Cominsky suggested that even the large national banks, busy with recently completed or soon-to-be closed deals, could even begin shopping again.

"You'd be surprised," he says. "

These banks got to be as big as they are by doing a series of acquisitions. They know what they are doing. They have teams in place. They're looking at the marketplace. ... If they can get a capital injection and deposit base ... then it's a win-win."

More than its other two Midwestern rivals, National City has gotten slammed by the residential housing meltdown. The company forayed into some of the more risky home loans such as broker-originated home equity and subprime mortgages, as well as troubled geographic areas such as Florida. Many of those loans have since been put into a separate portfolio which the bank was in the process of winding down.

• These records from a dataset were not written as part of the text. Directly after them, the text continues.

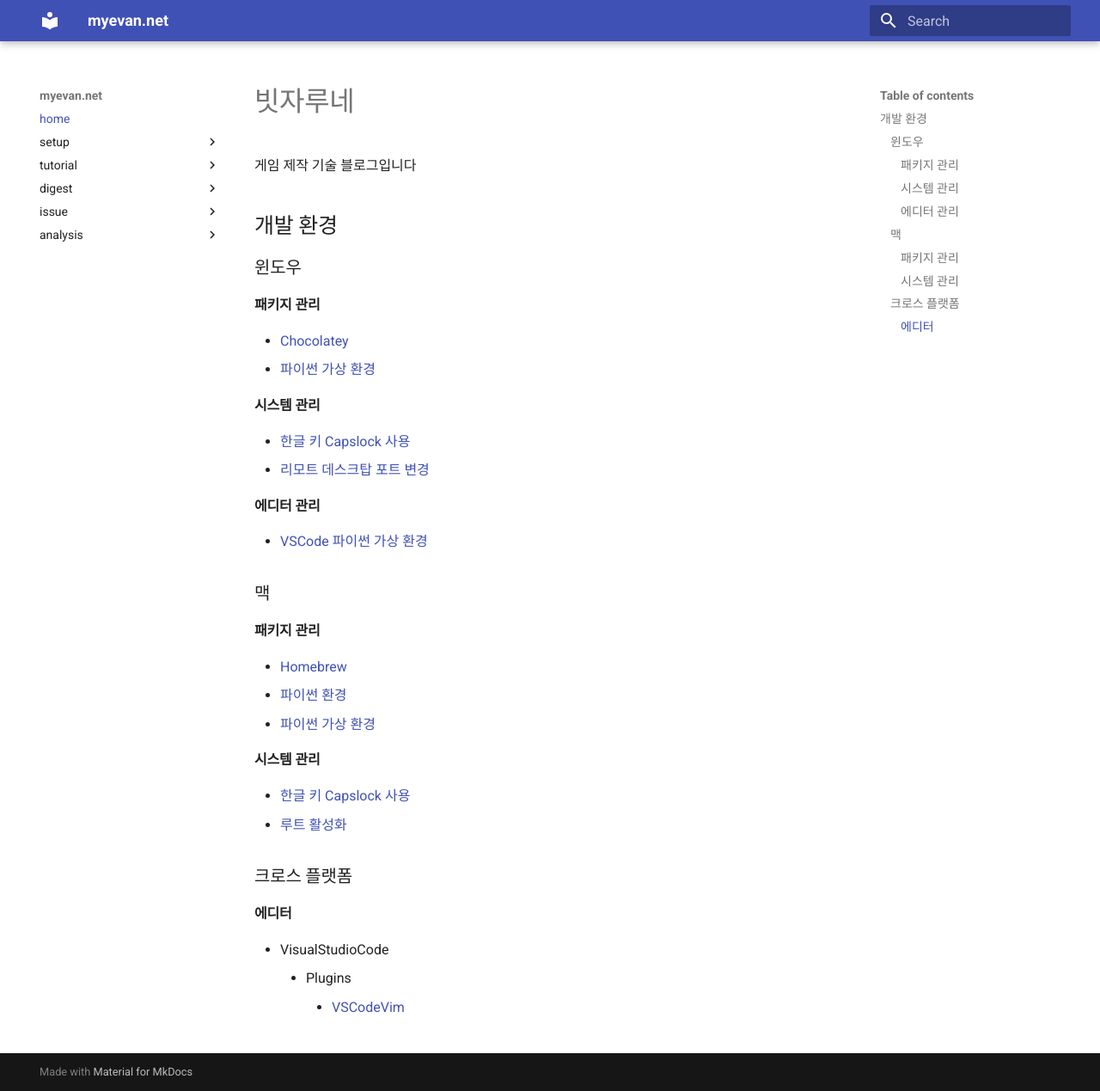
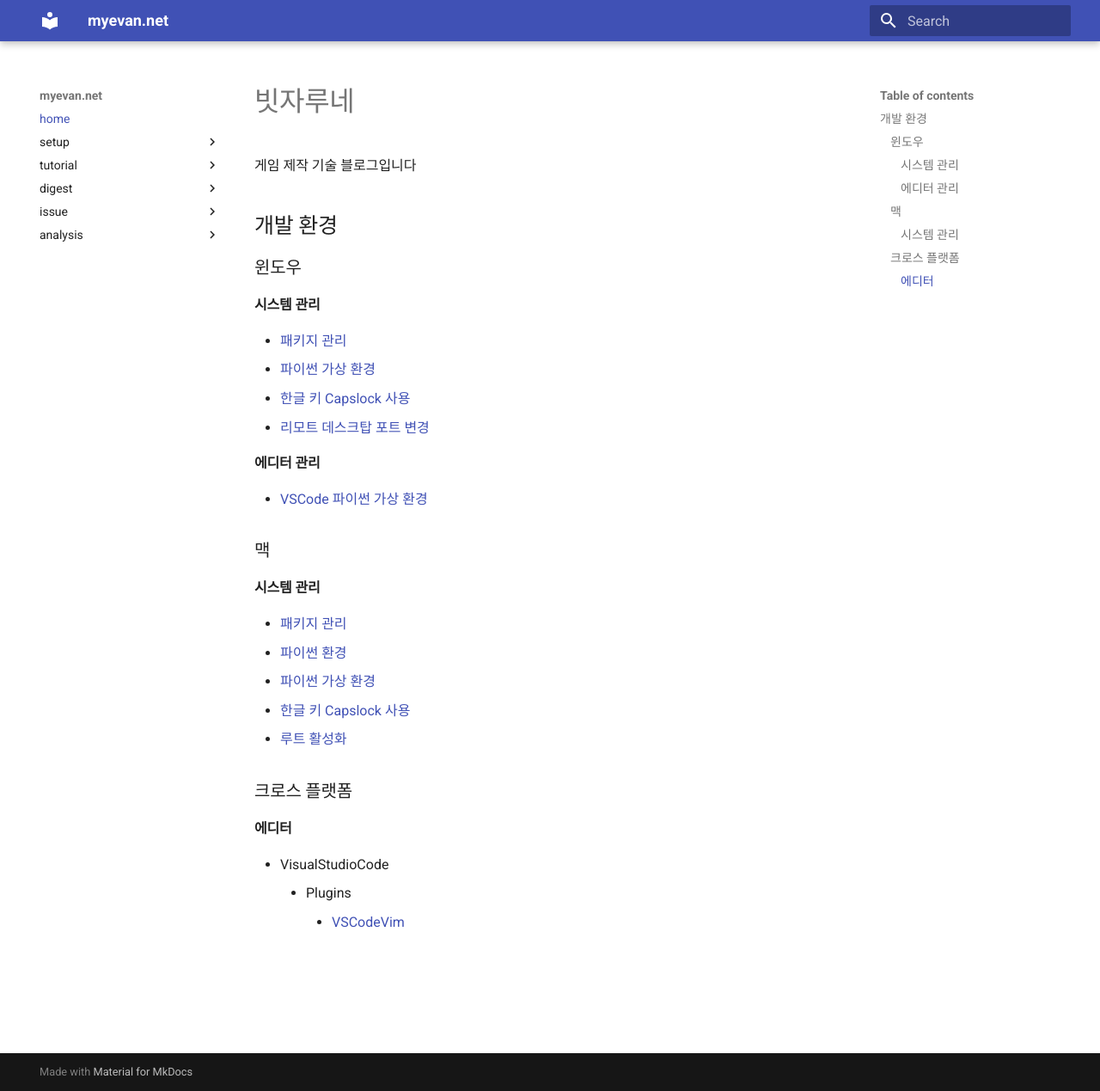
Before and after one commit to myevan/myevan-home, an MkDocs documentation site: the page built from docs/index.md, in a window 1280 px wide and 1269 px high. Shown: the whole window at 86% size. Built offline with MkDocs 1.6.1 and Material for MkDocs 9.7.7, drawn with Linux system fonts in a browser that asks for light colours; old or Windows-style settings are respelled for this version of MkDocs.

Commit message:
시스템 관리 정리

```diff
--- a/docs/index.md
+++ b/docs/index.md
@@ -6,13 +6,10 @@
 
 ### 윈도우
 
-#### 패키지 관리
-
-* [Chocolatey](./windows_choco.md)
-* [파이썬 가상 환경](./windows_python_virtualenv.md)
-
 #### 시스템 관리
 
+* [패키지 관리](./windows_package_choco.md)
+* [파이썬 가상 환경](./windows_python_virtualenv.md)
 * [한글 키 Capslock 사용](./windows_hangul_key_capslock.md)
 * [리모트 데스크탑 포트 변경](./windows_remote_desktop_port.md)
 
@@ -22,14 +19,11 @@
 
 ### 맥
 
-#### 패키지 관리
+#### 시스템 관리
 
-* [Homebrew](./mac_homebrew.md)
+* [패키지 관리](./mac_package_homebrew.md)
 * [파이썬 환경](./mac_python_pyenv.md)
 * [파이썬 가상 환경](./mac_python_virtualenvwrapper.md)
-
-#### 시스템 관리
-
 * [한글 키 Capslock 사용](./mac_hangul_key_capslock.md)
 * [루트 활성화](./mac_root_enable.md)
 
--- a/mkdocs.yml
+++ b/mkdocs.yml
@@ -8,18 +8,16 @@ pages:
     - "home": index.md
     - "setup":
         - "windows":
-            - "choco": windows_choco.md
+            - "package": windows_package_choco.md
             - "python":
                 - "virtualenv": windows_python_virtualenv.md
             - "system":
                 - "hangul": windows_hangul_key_capslock.md
                 - "remote desktop": windows_remote_desktop_port.md
             - "editor":
-                - "vscode":
-                    - "python":
-                        - "virtualenv": windows_vscode_python_virtualenv.md
+                - "vscode_python": windows_vscode_python_virtualenv.md
         - "mac":
-            - "homebrew": mac_homebrew.md
+            - "package": mac_package_homebrew.md
             - "python":
                 - "pyenv": mac_python_pyenv.md
                 - "virtualenv":
```
Also changed, not shown: docs/mac_package_homebrew.md (renamed from docs/mac_homebrew.md), docs/windows_package_choco.md (renamed from docs/windows_choco.md).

Earlier this week, National City reported a third-quarter loss of $729 million, or $5.86 a share, as it continued to build its loan loss reserves last quarter. The company had a $4.4 billion, one-time, noncash preferred dividend recorded in September on convertible preferred stock related to its $7 billion capital raise completed in April. Without the dividend, the loss would have been 85 cents a share.

The company says it continues to "actively manage down" its risk exposure to soured loans and "aggressively" pursue loss mitigation strategies.

Still it comes as no surprise that the bank decided to sell. National City had been rumored to be looking for a buyer as early as this spring, but after no buyer appeared, instead underwent a $7 billion capital injection from Corsair Capital and other institutional investors. The stock is down 83% this year.

National City also acknowledged earlier this year that it was operating under so-called memoranda of understanding with the

Federal Reserve

on April 29 and with the Office of the Comptroller of the Currency on May 5. It's likely that regulators forced the bank to sell itself, given its troubled state.

A call and an email to National City inquiring whether the bank was still under the regulatory scrutiny were not returned. Both the Fed and the OCC declined to comment for the article.

PNC's fair value adjustments and provisions for future losses of Nat City's current loan portfolio will bring the cumulative impairment of these loans to approximately 17.5%, or $19.9 billion, far worse than what Nat City predicted just a few days earlier, according to analysts. PNC says it will "accelerate the liquidation" of noncore and impaired loans.

"The higher-than-expected estimated lifetime losses of National City's loan portfolio does not bode well for future asset quality trends for the regional banks, particularly those losses in the residential construction and non-conforming mortgage/home equity areas," writes Terry McEvoy, an analyst at Oppenheimer, in a note Friday.

"The hardest question to answer is why did National City sell today at a perceived depressed price given their recent financial results, industry-leading capital levels and stable deposit trends? One might assume that they would not have qualified for TARP capital in the face of rising credit costs," McEvoy writes.

The Wall Street Journal

reported on Friday that the government rejected

Nat City's

application for funds, forcing them into the sale.

PNC chairman and CEO James Rohr made it clear on a conference call that National City's deposit base was a primary reason for the bank to agree to the deal.

"PNC will be building a deposit franchise that will be the fifth largest in the U.S.," Rohr said on the call. "In the current environment, we see deposits as an important factor in determining long-term strength."

"The core asset of the banking business is the checking account," Rohr said later on the call. The banking industry "has been able to go through many cycles and many mistakes, frankly, because of that core deposit

base. National City has a wonderful core deposit franchise."

Rohr wouldn't answer a question addressing whether the deal was forced, but did say as of Thursday night, that there was a "competing bid" from another firm.

The Journal

identified the other bidder as U.S. Bancorp.

He says PNC likely won't participate in other acquisitions in the near future.

"With regards to acquisitions, I think we've got our hands full," Rohr said during the call. "You never say never, but we don't have a bunch of extra people looking for new deals."